The College Bulletin of 1977 completely excised C&B from any relation to theater. The department of drama was renamed the department of theater (whose production wing was not C&B, but rather Williams College Theater a year later to be renamed Williamstheatre) and the major was instated. Like today, in order to complete the major a student must work on eight productions, all of which must be Williamstheatre, not C&B. C&B suddenly became just an extracurricular activity, losing any control in the AMT (with the exception of two cramped rooms for storage). So much for C&B’s “permanent home.”
This brings us to the 2002 school year, where little has changed since 1977. As some might recall, the Record published an article in the fall explaining the growing strain between the theater department and C&B. As part of a new policy, the theater department chose to eliminate one of the performance spaces that it had been allotting to C&B in the past. The past twenty-five years have seen the once illustrious C&B, producer of some of the biggest and most lavish shows in Williams history and the most important force in the development of theater at Williams (in fact it was C&B members who petitioned for the instating of a major), pushed aside in its own home.
As of right now, none of the plans for the new theater specifically mention C&B. In fact, C&B, once the sole producing agent of the AMT and whose members would not be left off any theater committee, was not even asked to have a representative on the committee for the new theater.
The best we at the organization have received is “wait until it gets built and then talk to members of the committee to see if they let you have space.” There is no guarantee, as is clear from the fact that the name C&B did not appear on any of the plans or information on the new complex, leaving just a pervading sense of anxiety and fragile hope.
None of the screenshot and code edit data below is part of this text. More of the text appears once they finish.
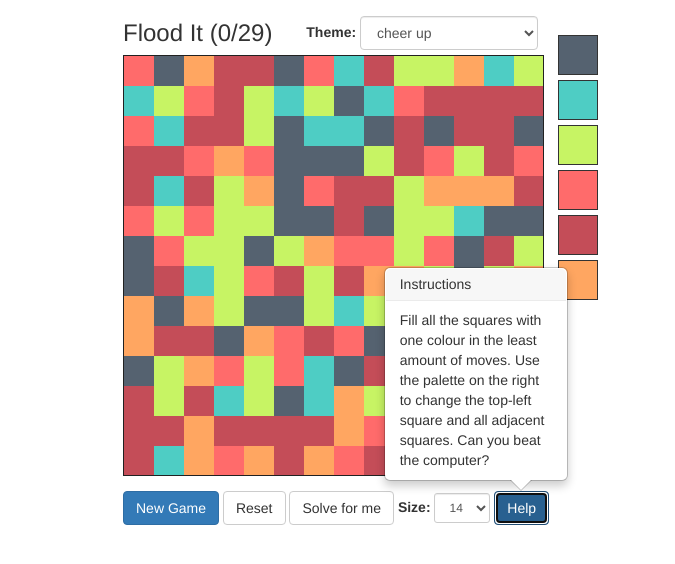
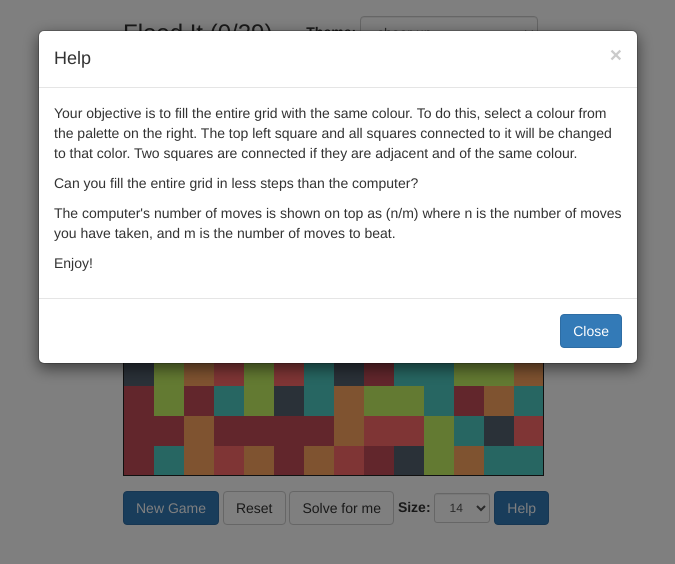
Before and after one commit to ddycai/flood-it, a plain HTML site: page index.html in a window 1280 px wide. Both pictures are taken after a click on the button "Help". Shown: the whole page, without its empty margins (302-977 px from the left). Drawn offline with nearby package versions, Linux system fonts and the light colour scheme.

Commit message:
Added modals for help

```diff
--- a/index.html
+++ b/index.html
@@ -32,9 +32,29 @@
           <option value="21">21</option>
           <option value="28">28</option>
         </select>
-        <button class="btn btn-primary" data-toggle="popover" data-placement="top" title="Instructions" data-content="Fill all the squares with one colour in the least amount of moves. Use the palette on the right to change the top-left square and all adjacent squares. Can you beat the computer?">Help</button>
+        <button class="btn btn-primary" data-toggle="modal" data-target="#help">Help</button> </div>
+      <div id="palette"></div>
+    </div>
+
+    <!-- Modal -->
+    <div class="modal fade" id="help" tabindex="-1" role="dialog" aria-labelledby="myModalLabel" aria-hidden="true">
+      <div class="modal-dialog">
+        <div class="modal-content">
+          <div class="modal-header">
+            <button type="button" class="close" data-dismiss="modal" aria-label="Close"><span aria-hidden="true">&times;</span></button>
+            <h4 class="modal-title" id="myModalLabel">Help</h4>
+          </div>
+          <div class="modal-body">
+            <p>Your objective is to fill the entire grid with the same colour. To do this, select a colour from the palette on the right. The top left square and all squares connected to it will be changed to that color. Two squares are connected if they are adjacent and of the same colour.</p>
+            <p>Can you fill the entire grid in less steps than the computer?</p>
+            <p>The computer's number of moves is shown on top as (n/m) where n is the number of moves you have taken, and m is the number of moves to beat.</p>
+            <p>Enjoy!</p>
+          </div>
+          <div class="modal-footer">
+            <button type="button" class="btn btn-primary" data-dismiss="modal">Close</button>
+          </div>
+        </div>
       </div>
-      <div id="palette"></div>
     </div>
 
     <!-- scripts -->
```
In light of the history of theater at Williams, especially since the building of the AMT, completely ignoring C&B is inexcusable. Until the 1970s C&B was theater at Williams and even since then, we have put on shows that have sold out the 479-person Mainstage (most recently “Into the Woods” and the 2000 Frosh Revue) – not a small feat, nor one that is accomplished often these days. This year alone, over 1,600 people have come to see our performances, with another 500 expected for our final two shows. Extra-curricular or not, C&B has a full season and is just as successful within the community as it ever was.
Since the moment C&B was relegated to an extracurricular, the academic community has found it acceptable to keep C&B at its mercy, changing policy when it chooses to do so without regards to C&B and going so far as to build a new theater without the input of the organization whose home was the AMT. But the history and the numbers speak for themselves. C&B is not just a small extra-curricular activity on campus. Theater at Williams â€“ both on the extra-curricular and the academic level â€“ owes what it has become to the rich history of one organization: C&B. This must be recognized and, more importantly, C&B must be recognized in plans for the new theater and in the policies that will be used to run it.
If you want more information, or if you want to express your opinion to one of the campus’s oldest and most prominent organizations, e-mail the Cap & Bells Board at email@example.com.